Girardi said he believes reliever David Robertson can make it back in the second half of the season. He had Tommy John surgery in August.
"You get a David Robertson back sometime in the second half, that's a deadline trade that can be a difference maker," Girardi said. "So to me, the players that we're getting back after injuries are big additions, too."
Lefty reliever Adam Morgan is also healthy and the team plans to re-sign Tommy Hunter to a big-league contract if he passes a physical exam. He had elbow surgery last year.
Girardi is a guy who believes in having defined roles in a bullpen, but he will be flexible based on workload.
"I'm not a guy who uses relievers three days in a row," he said.
By staying true to this practice, Girardi believes he will have a fresher bullpen in September and October, where he might have to occasionally ask a reliever to go a third straight day.
"That's where the prize is," he said of October.
Girardi played and managed in a cauldron in New York. Philadelphia can also be intense. He'd have it no other way.
"I think it's the best when you play in front of passionate fans that have a huge expectation and hold you accountable to the work you do and then want you to really do well," he said. "I mean, who doesn't want to play in front of a ballpark that's loud and has high expectations? I think it's the best.
"I was on the other side, managing against the Phillies in 2009 (World Series) and I know what a tough place this is to play and I want it to be even tougher.
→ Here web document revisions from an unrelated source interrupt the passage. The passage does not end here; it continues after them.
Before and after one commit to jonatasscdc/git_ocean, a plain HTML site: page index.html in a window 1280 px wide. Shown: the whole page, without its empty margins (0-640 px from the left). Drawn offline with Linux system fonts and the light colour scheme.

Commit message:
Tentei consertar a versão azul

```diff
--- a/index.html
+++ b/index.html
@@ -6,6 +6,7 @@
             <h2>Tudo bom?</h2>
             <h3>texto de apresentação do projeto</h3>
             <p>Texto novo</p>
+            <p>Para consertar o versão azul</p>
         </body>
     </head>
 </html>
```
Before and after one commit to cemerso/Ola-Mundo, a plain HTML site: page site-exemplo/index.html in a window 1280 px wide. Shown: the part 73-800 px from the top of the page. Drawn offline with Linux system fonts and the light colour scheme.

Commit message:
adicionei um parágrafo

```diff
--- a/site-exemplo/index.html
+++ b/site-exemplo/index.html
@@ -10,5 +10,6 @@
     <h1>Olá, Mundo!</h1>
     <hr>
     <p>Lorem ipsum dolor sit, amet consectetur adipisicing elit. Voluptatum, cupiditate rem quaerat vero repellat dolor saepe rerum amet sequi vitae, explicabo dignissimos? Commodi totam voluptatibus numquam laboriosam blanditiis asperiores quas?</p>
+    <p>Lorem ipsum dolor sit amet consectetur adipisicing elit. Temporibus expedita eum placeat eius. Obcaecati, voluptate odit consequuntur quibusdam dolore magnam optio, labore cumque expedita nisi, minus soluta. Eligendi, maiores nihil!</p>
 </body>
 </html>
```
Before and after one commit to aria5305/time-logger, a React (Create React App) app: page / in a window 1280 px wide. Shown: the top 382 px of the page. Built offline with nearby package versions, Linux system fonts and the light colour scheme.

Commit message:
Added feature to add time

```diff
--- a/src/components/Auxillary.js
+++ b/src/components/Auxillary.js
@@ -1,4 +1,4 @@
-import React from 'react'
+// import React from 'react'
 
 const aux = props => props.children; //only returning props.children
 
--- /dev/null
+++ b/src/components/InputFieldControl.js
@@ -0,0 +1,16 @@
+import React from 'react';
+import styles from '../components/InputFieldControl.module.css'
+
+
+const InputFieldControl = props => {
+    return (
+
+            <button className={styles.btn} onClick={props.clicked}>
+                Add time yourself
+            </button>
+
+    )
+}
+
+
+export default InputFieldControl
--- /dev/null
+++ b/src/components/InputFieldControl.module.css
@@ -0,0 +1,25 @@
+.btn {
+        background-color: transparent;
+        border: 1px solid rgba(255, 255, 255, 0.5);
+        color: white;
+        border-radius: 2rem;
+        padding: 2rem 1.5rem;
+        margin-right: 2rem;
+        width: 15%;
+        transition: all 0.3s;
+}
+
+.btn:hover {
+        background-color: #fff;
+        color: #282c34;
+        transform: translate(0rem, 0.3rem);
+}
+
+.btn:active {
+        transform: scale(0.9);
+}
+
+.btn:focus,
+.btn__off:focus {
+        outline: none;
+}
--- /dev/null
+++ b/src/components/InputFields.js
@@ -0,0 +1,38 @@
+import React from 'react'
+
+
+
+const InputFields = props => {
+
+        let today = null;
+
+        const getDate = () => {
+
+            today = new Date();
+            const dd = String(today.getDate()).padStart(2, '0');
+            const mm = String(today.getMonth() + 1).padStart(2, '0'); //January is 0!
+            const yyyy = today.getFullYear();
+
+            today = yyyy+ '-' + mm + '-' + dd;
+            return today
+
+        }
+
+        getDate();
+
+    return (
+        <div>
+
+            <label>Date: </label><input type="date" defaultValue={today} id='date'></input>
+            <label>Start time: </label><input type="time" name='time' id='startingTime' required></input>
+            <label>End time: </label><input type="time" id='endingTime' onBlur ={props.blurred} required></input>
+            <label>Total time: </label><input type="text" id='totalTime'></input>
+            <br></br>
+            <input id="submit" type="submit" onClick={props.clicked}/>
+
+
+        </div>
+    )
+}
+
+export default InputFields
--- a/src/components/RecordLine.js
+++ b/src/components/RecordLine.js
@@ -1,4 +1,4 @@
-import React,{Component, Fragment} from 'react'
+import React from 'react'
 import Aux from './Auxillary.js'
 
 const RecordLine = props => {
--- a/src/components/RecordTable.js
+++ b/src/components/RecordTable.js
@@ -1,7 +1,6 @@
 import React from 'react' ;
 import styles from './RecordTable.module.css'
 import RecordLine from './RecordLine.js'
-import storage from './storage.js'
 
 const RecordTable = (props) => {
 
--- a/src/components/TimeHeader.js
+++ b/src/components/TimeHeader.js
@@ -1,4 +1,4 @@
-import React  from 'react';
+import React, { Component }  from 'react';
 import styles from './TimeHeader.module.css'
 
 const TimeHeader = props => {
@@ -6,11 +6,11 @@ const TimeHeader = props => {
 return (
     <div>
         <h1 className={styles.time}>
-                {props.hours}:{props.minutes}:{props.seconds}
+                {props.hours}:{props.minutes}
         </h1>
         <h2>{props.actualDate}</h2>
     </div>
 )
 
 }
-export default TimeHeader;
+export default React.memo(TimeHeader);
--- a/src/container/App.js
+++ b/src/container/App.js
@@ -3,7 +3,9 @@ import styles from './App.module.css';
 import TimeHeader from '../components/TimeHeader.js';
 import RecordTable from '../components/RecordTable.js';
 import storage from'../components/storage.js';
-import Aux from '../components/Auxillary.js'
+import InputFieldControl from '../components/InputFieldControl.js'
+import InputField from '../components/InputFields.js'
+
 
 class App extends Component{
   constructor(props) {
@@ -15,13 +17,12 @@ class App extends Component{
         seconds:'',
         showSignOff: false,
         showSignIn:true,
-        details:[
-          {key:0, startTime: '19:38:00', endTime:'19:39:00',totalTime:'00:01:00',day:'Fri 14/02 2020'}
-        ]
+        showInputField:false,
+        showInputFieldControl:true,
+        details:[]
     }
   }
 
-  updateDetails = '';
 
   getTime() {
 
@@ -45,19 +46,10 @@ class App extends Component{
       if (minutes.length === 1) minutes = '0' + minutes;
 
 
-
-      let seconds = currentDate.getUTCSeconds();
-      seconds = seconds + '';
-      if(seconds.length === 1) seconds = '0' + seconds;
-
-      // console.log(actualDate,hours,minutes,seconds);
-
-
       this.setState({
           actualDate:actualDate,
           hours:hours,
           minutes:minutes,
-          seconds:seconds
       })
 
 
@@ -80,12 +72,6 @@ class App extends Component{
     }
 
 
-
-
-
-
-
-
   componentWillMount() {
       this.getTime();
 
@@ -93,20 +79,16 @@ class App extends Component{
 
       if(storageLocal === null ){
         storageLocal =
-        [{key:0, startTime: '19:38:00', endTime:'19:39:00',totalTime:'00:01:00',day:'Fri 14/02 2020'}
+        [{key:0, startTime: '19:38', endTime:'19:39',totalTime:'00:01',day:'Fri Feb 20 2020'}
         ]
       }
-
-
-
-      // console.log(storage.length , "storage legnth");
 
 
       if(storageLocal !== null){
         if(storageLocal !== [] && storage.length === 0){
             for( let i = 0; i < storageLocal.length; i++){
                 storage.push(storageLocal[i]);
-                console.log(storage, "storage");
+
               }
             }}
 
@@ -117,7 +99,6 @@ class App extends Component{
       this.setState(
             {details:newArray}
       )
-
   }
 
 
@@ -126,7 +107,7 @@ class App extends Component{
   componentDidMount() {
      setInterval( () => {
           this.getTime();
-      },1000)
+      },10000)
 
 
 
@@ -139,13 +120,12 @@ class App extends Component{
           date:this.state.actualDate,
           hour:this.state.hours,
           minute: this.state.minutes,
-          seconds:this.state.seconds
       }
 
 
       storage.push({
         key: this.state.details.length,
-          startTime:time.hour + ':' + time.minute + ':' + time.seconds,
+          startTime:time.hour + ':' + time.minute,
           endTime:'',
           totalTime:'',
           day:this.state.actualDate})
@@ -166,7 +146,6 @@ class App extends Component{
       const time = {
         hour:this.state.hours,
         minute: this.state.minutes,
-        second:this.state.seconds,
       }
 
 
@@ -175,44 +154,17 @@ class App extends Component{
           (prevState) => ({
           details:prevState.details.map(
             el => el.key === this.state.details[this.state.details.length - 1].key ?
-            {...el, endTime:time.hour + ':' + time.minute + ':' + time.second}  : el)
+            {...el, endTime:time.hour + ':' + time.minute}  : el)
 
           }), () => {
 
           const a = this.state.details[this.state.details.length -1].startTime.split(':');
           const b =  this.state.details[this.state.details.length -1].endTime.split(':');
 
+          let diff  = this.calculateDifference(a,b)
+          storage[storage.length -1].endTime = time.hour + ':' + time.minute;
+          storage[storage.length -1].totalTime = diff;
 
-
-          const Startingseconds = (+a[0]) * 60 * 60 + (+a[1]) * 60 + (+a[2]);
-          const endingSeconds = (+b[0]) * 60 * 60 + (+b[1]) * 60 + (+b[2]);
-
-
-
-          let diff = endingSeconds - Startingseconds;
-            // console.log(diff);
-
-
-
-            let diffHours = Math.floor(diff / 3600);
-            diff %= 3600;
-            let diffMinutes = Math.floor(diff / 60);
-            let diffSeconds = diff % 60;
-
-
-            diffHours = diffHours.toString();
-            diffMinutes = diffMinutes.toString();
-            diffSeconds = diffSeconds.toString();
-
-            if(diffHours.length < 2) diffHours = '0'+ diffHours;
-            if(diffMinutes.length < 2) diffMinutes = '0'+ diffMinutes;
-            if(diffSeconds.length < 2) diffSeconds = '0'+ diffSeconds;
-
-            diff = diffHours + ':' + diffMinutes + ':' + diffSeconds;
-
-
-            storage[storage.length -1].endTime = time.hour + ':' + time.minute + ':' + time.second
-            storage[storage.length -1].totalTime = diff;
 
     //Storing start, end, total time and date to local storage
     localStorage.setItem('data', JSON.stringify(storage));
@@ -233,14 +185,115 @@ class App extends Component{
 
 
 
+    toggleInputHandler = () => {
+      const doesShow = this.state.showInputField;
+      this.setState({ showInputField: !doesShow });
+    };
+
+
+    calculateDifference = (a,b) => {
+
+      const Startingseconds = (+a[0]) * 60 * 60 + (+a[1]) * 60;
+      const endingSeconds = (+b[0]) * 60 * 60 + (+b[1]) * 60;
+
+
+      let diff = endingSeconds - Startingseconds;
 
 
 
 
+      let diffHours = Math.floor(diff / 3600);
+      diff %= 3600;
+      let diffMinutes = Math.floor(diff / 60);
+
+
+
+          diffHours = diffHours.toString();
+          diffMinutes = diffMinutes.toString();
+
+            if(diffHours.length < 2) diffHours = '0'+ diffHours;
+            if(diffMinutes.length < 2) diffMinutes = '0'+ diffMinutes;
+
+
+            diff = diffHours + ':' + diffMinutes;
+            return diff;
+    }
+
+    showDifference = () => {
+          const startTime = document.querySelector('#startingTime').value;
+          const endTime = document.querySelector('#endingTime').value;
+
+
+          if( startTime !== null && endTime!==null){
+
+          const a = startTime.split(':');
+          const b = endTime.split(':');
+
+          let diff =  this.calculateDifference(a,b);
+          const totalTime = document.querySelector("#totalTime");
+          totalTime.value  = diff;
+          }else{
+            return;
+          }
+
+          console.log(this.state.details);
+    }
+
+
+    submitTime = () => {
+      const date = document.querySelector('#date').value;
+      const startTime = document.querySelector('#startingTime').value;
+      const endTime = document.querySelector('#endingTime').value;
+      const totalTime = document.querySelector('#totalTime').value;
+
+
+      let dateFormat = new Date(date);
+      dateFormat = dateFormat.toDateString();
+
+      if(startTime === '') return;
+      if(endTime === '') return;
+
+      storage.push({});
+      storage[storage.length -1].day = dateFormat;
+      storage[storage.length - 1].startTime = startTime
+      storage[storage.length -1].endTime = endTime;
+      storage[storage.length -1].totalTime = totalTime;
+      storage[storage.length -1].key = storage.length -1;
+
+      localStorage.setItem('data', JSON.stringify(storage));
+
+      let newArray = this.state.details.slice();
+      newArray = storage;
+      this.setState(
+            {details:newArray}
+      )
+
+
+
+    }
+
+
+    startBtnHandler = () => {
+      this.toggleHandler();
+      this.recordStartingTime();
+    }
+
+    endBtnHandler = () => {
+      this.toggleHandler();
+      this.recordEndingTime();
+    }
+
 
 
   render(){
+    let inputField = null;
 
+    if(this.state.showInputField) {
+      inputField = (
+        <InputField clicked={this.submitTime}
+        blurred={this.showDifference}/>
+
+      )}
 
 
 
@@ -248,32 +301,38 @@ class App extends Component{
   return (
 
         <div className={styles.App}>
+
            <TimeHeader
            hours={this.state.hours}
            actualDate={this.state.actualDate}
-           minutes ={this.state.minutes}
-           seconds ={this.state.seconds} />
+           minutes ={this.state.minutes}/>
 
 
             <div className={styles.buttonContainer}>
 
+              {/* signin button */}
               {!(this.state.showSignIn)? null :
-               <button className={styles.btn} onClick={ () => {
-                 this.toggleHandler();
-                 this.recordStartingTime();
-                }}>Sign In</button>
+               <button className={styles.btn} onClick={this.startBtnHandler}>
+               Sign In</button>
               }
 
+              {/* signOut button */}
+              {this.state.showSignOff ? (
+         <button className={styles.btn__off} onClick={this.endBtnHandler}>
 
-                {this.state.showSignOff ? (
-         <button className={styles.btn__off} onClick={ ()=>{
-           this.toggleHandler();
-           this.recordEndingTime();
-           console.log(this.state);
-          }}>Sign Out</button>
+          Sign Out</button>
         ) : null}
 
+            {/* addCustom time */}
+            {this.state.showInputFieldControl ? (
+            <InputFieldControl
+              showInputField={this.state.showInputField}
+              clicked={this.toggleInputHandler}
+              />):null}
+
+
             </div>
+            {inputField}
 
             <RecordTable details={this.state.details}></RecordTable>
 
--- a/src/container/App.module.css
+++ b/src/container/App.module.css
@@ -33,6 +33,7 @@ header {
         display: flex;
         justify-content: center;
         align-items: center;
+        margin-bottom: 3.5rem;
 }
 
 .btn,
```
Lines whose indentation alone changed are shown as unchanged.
I encourage our fans to make it even tougher - in the right way. But Philly is a great sports town. I love it."